"Viewers watch "Days of Our Lives" and all other daytime dramas for romance, romance and more romance. If there's a family or two involved as a frame, that's great, but it's not about putting the evening news on at noon. It's not about doing a talk show where it's just endless talk. It's about passion. It's that first trip around the block. When Bo looks at Hope and she looks in his eyes -- I could die. They're star-crossed. They belong together. That's the secret to daytime."
About This Interview
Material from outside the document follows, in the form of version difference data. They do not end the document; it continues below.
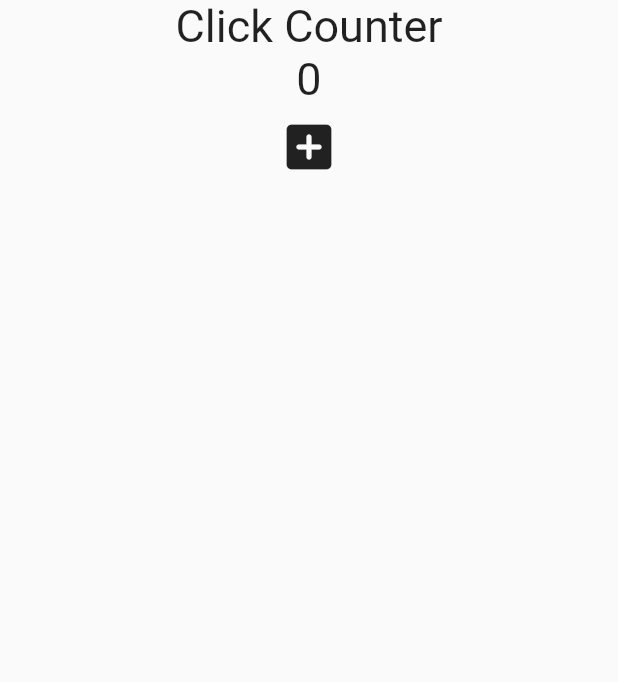
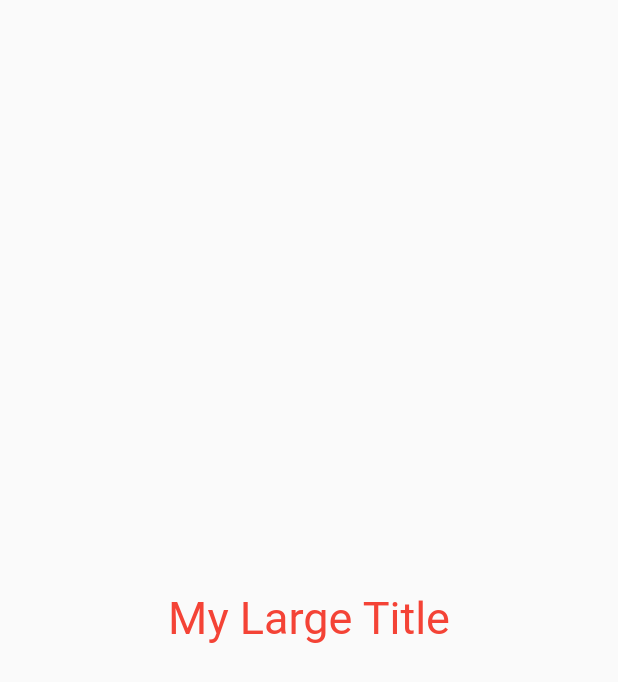
Before and after one commit to dindoo0524/flutter_toonflix, a Flutter app: the screen it shows after launch, on a phone screen of 412 x 824 dp. Shown: the top 682 px of the screen. Run offline on Flutter 3.47's test engine with Material 2 defaults, Android fonts, the phone set to English and light mode, and no system bars.

Commit message:
BuildContext ThemeData

```diff
--- a/lib/main.dart
+++ b/lib/main.dart
@@ -25,32 +25,38 @@
   @override
   Widget build(BuildContext context) {
     return MaterialApp(
+      theme: ThemeData(
+        textTheme: const TextTheme(
+          titleLarge: TextStyle(
+            color: Colors.red,
+          ),
+        ),
+      ),
       home: Scaffold(
         body: Center(
           child: Column(
-            children: [
-              const Text(
-                'Click Counter',
-                style: TextStyle(
-                  fontSize: 30,
-                ),
-              ),
-              Text(
-                '$counter',
-                style: const TextStyle(
-                  fontSize: 30,
-                ),
-              ),
-              for (var n in numbers) Text('$n'),
-              IconButton(
-                iconSize: 40,
-                onPressed: onClicked,
-                icon: const Icon(Icons.add_box_rounded),
-              )
-            ],
+            mainAxisAlignment: MainAxisAlignment.center,
+            children: const [MyLargeTitle()],
           ),
         ),
       ),
     );
   }
 }
+
+class MyLargeTitle extends StatelessWidget {
+  const MyLargeTitle({
+    super.key,
+  });
+
+  @override
+  Widget build(BuildContext context) {
+    return Text(
+      'My Large Title',
+      style: TextStyle(
+        fontSize: 30,
+        color: Theme.of(context).textTheme.titleLarge?.color,
+      ),
+    );
+  }
+}
```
In his nearly two-and-a-half hour Archive interview, Ken Corday talks about his parents, Ted and Betty Corday, who, along with Irna Philips and Allan Chase, created Days of Our Lives which premiered in 1965. He describes the premise of the show and explains his initial involvement with the soap opera - as a composer of music cues for the series. He details his ascent up the ladder from assistant producer, to producer, and eventually to executive producer, taking the reins from his mother shortly before her death. Corday outlines lessons he learned from his mother, talks about all aspects of the show's production, and reflects upon several of the longtime cast members, including MacDonald Carey, Frances Reid, John Clarke, Suzanne Rogers, Deidre Hall, and Joseph Mascolo. He discusses successful storylines such as the "Salem Strangler," Marlena's possession by the devil, the "Cruise of Deception," the "Salem Stalker," and Philip's Iraq War mission. He speaks about his relationship with head writer Jim Reilly, whose unusual storylines have come to define the series over the last decade, comments on the concept of the "super couple" in daytime television, and discusses the future of daytime serials. Beth Cochran conducted the interview in Corday's office at Corday Productions in Burbank, CA on April 26, 2006.